▶ **Records provided**
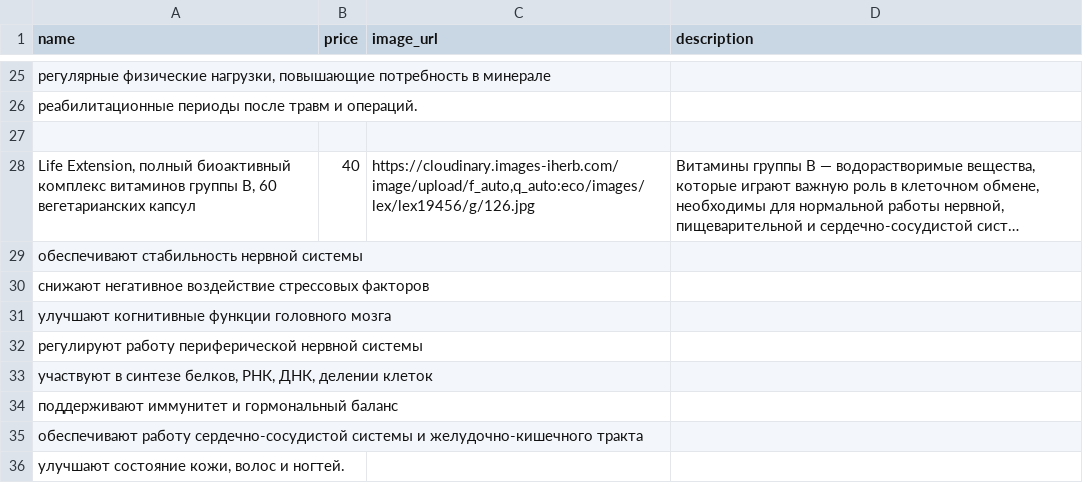
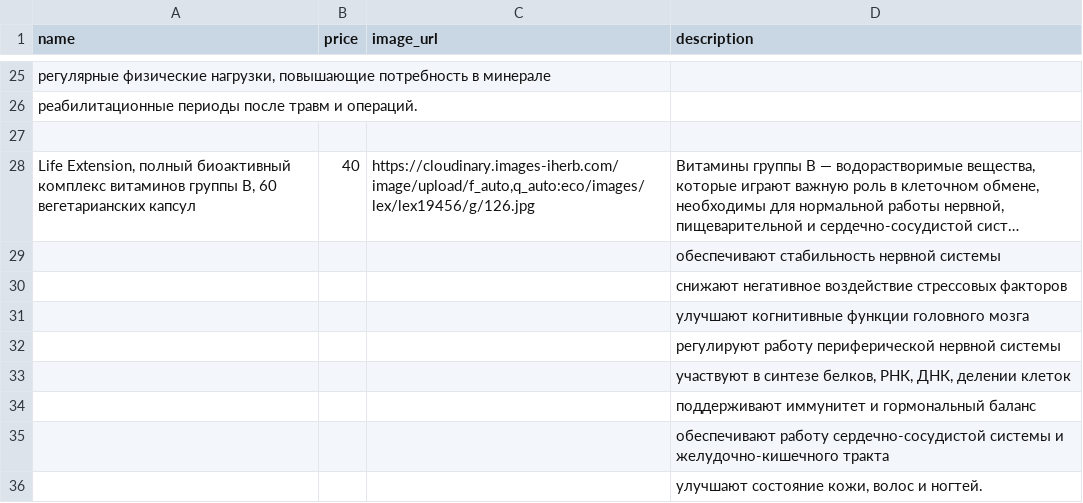
Before and after one commit to shortsnature03-max/vitrina, a CSV file: data/sheet.csv, drawn as a sheet; only a part is shown, gaps mark what is left out; long unchanged cells end in …; removed rows and columns are numbered as before the commit, all else as after; the diff names each change by its address in the sheet, - before the commit and + after, or states it on an @@ line.

Commit message:
Автозагрузка из Google Таблиц

```diff
--- a/data/sheet.csv
+++ b/data/sheet.csv
-row 29: обеспечивают стабильность нервной системы
-row 30: снижают негативное воздействие стрессовых факторов
-row 31: улучшают когнитивные функции головного мозга
-row 32: регулируют работу периферической нервной системы
-row 33: участвуют в синтезе белков, РНК, ДНК, делении клеток
-row 34: поддерживают иммунитет и гормональный баланс
-row 35: обеспечивают работу сердечно-сосудистой системы и желудочно-кишечного тракта
-row 36: улучшают состояние кожи, волос и ногтей.
+row 29:  |  |  | обеспечивают стабильность нервной системы
+row 30:  |  |  | снижают негативное воздействие стрессовых факторов
+row 31:  |  |  | улучшают когнитивные функции головного мозга
+row 32:  |  |  | регулируют работу периферической нервной системы
+row 33:  |  |  | участвуют в синтезе белков, РНК, ДНК, делении клеток
+row 34:  |  |  | поддерживают иммунитет и гормональный баланс
+row 35:  |  |  | обеспечивают работу сердечно-сосудистой системы и желудочно-кишечного тракта
+row 36:  |  |  | улучшают состояние кожи, волос и ногтей.
```
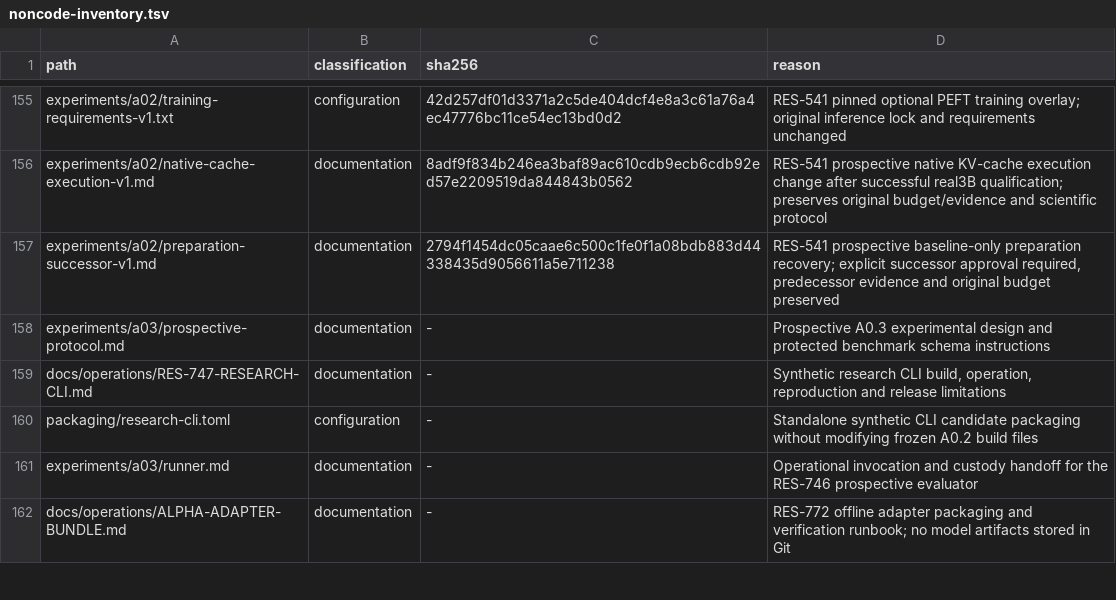
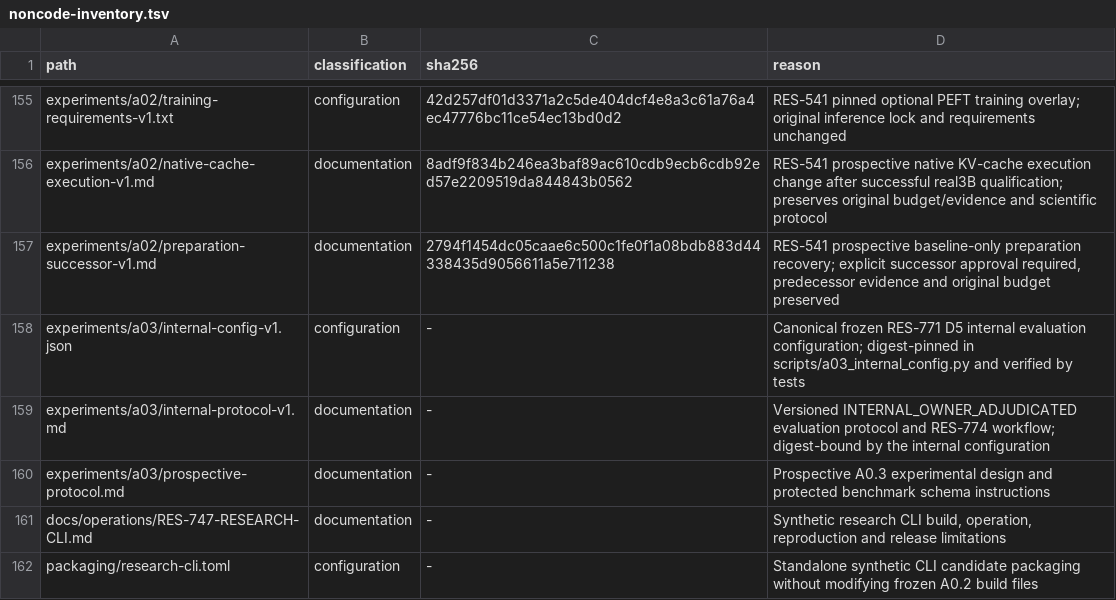
Before and after one commit to Litju/DynamisLM, a TSV file: .repo-policy/noncode-inventory.tsv, drawn as a sheet; only a part is shown, gaps mark what is left out; the shorter side is filled out with more unchanged rows; the diff names each change by its address in the sheet, - before the commit and + after, or states it on an @@ line.

```diff
--- a/.repo-policy/noncode-inventory.tsv
+++ b/.repo-policy/noncode-inventory.tsv
+row 158: experiments/a03/internal-config-v1.json | configuration | - | Canonical frozen RES-771 D5 internal evaluation configuration; digest-pinned in scripts/a03_internal_config.py and verified by tests
+row 159: experiments/a03/internal-protocol-v1.md | documentation | - | Versioned INTERNAL_OWNER_ADJUDICATED evaluation protocol and RES-774 workflow; digest-bound by the internal configuration
```
Also changed, not shown: 4 other files.
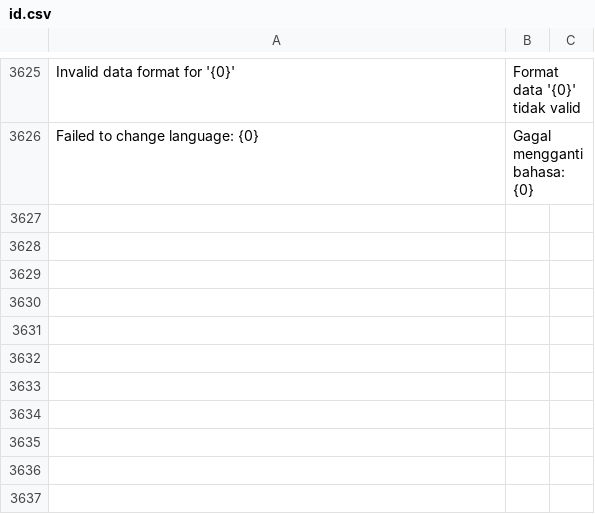
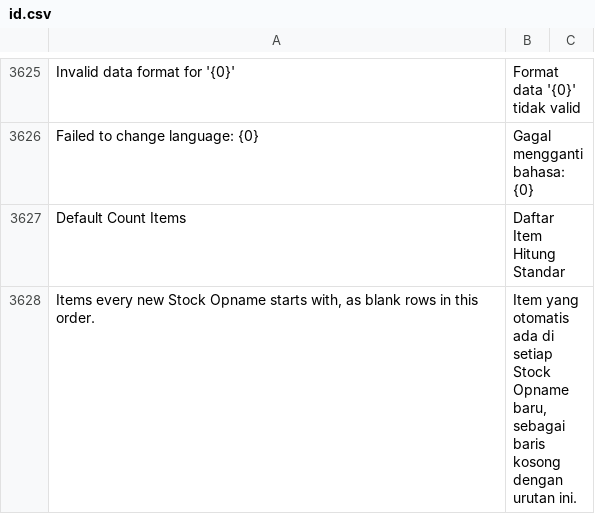
Before and after one commit to Muhayustrid/POSNext, a CSV file: pos_next/translations/id.csv, drawn as a sheet; only a part is shown, gaps mark what is left out; the diff names each change by its address in the sheet, - before the commit and + after, or states it on an @@ line.

Commit message:
feat(opname): stock opname baru otomatis berisi daftar item standar dari Global Settings

```diff
--- a/pos_next/translations/id.csv
+++ b/pos_next/translations/id.csv
+row 3627: Default Count Items | Daftar Item Hitung Standar
+row 3628: Items every new Stock Opname starts with, as blank rows in this order. | Item yang otomatis ada di setiap Stock Opname baru, sebagai baris kosong dengan urutan ini.
```
Also changed, not shown: 11 other files.
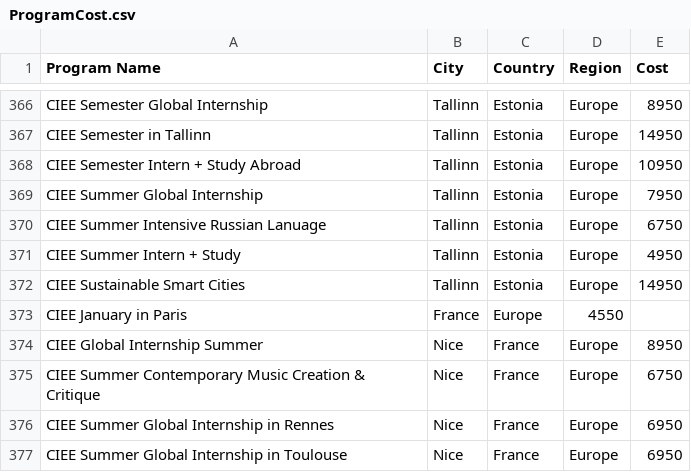
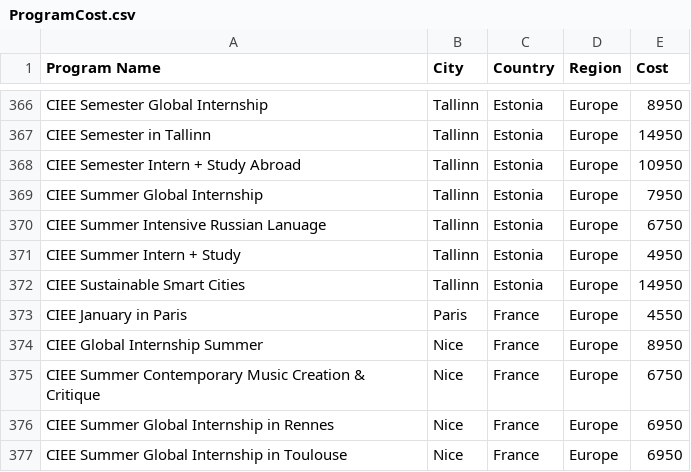
Before and after one commit to ceaur/cea-budget-dashboard, a CSV file: data/ProgramCost.csv, drawn as a sheet; only a part is shown, gaps mark what is left out.

Commit message:
Update ProgramCost.csv

```diff
--- a/data/ProgramCost.csv
+++ b/data/ProgramCost.csv
@@ -372,3 +372,3 @@ CIEE Summer Intern + Study,Tallinn,Estonia,Europe,4950
 CIEE Sustainable Smart Cities,Tallinn,Estonia,Europe,14950
-CIEE January in Paris,France,Europe,4550
+CIEE January in Paris,Paris,France,Europe,4550
 CIEE Global Internship Summer,Nice,France,Europe,8950
```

▶ **Try it**
Make an exact copy of the records shown above, without the pictures.

▶ **Completed exercise**
Before and after one commit to shortsnature03-max/vitrina, a CSV file: data/sheet.csv, drawn as a sheet; only a part is shown, gaps mark what is left out; long unchanged cells end in …; removed rows and columns are numbered as before the commit, all else as after; the diff names each change by its address in the sheet, - before the commit and + after, or states it on an @@ line.

Commit message:
Автозагрузка из Google Таблиц

```diff
--- a/data/sheet.csv
+++ b/data/sheet.csv
-row 29: обеспечивают стабильность нервной системы
-row 30: снижают негативное воздействие стрессовых факторов
-row 31: улучшают когнитивные функции головного мозга
-row 32: регулируют работу периферической нервной системы
-row 33: участвуют в синтезе белков, РНК, ДНК, делении клеток
-row 34: поддерживают иммунитет и гормональный баланс
-row 35: обеспечивают работу сердечно-сосудистой системы и желудочно-кишечного тракта
-row 36: улучшают состояние кожи, волос и ногтей.
+row 29:  |  |  | обеспечивают стабильность нервной системы
+row 30:  |  |  | снижают негативное воздействие стрессовых факторов
+row 31:  |  |  | улучшают когнитивные функции головного мозга
+row 32:  |  |  | регулируют работу периферической нервной системы
+row 33:  |  |  | участвуют в синтезе белков, РНК, ДНК, делении клеток
+row 34:  |  |  | поддерживают иммунитет и гормональный баланс
+row 35:  |  |  | обеспечивают работу сердечно-сосудистой системы и желудочно-кишечного тракта
+row 36:  |  |  | улучшают состояние кожи, волос и ногтей.
```
Before and after one commit to Litju/DynamisLM, a TSV file: .repo-policy/noncode-inventory.tsv, drawn as a sheet; only a part is shown, gaps mark what is left out; the shorter side is filled out with more unchanged rows; the diff names each change by its address in the sheet, - before the commit and + after, or states it on an @@ line.

```diff
--- a/.repo-policy/noncode-inventory.tsv
+++ b/.repo-policy/noncode-inventory.tsv
+row 158: experiments/a03/internal-config-v1.json | configuration | - | Canonical frozen RES-771 D5 internal evaluation configuration; digest-pinned in scripts/a03_internal_config.py and verified by tests
+row 159: experiments/a03/internal-protocol-v1.md | documentation | - | Versioned INTERNAL_OWNER_ADJUDICATED evaluation protocol and RES-774 workflow; digest-bound by the internal configuration
```
Also changed, not shown: 4 other files.
Before and after one commit to Muhayustrid/POSNext, a CSV file: pos_next/translations/id.csv, drawn as a sheet; only a part is shown, gaps mark what is left out; the diff names each change by its address in the sheet, - before the commit and + after, or states it on an @@ line.

Commit message:
feat(opname): stock opname baru otomatis berisi daftar item standar dari Global Settings

```diff
--- a/pos_next/translations/id.csv
+++ b/pos_next/translations/id.csv
+row 3627: Default Count Items | Daftar Item Hitung Standar
+row 3628: Items every new Stock Opname starts with, as blank rows in this order. | Item yang otomatis ada di setiap Stock Opname baru, sebagai baris kosong dengan urutan ini.
```
Also changed, not shown: 11 other files.
Before and after one commit to ceaur/cea-budget-dashboard, a CSV file: data/ProgramCost.csv, drawn as a sheet; only a part is shown, gaps mark what is left out.

Commit message:
Update ProgramCost.csv

```diff
--- a/data/ProgramCost.csv
+++ b/data/ProgramCost.csv
@@ -372,3 +372,3 @@ CIEE Summer Intern + Study,Tallinn,Estonia,Europe,4950
 CIEE Sustainable Smart Cities,Tallinn,Estonia,Europe,14950
-CIEE January in Paris,France,Europe,4550
+CIEE January in Paris,Paris,France,Europe,4550
 CIEE Global Internship Summer,Nice,France,Europe,8950
```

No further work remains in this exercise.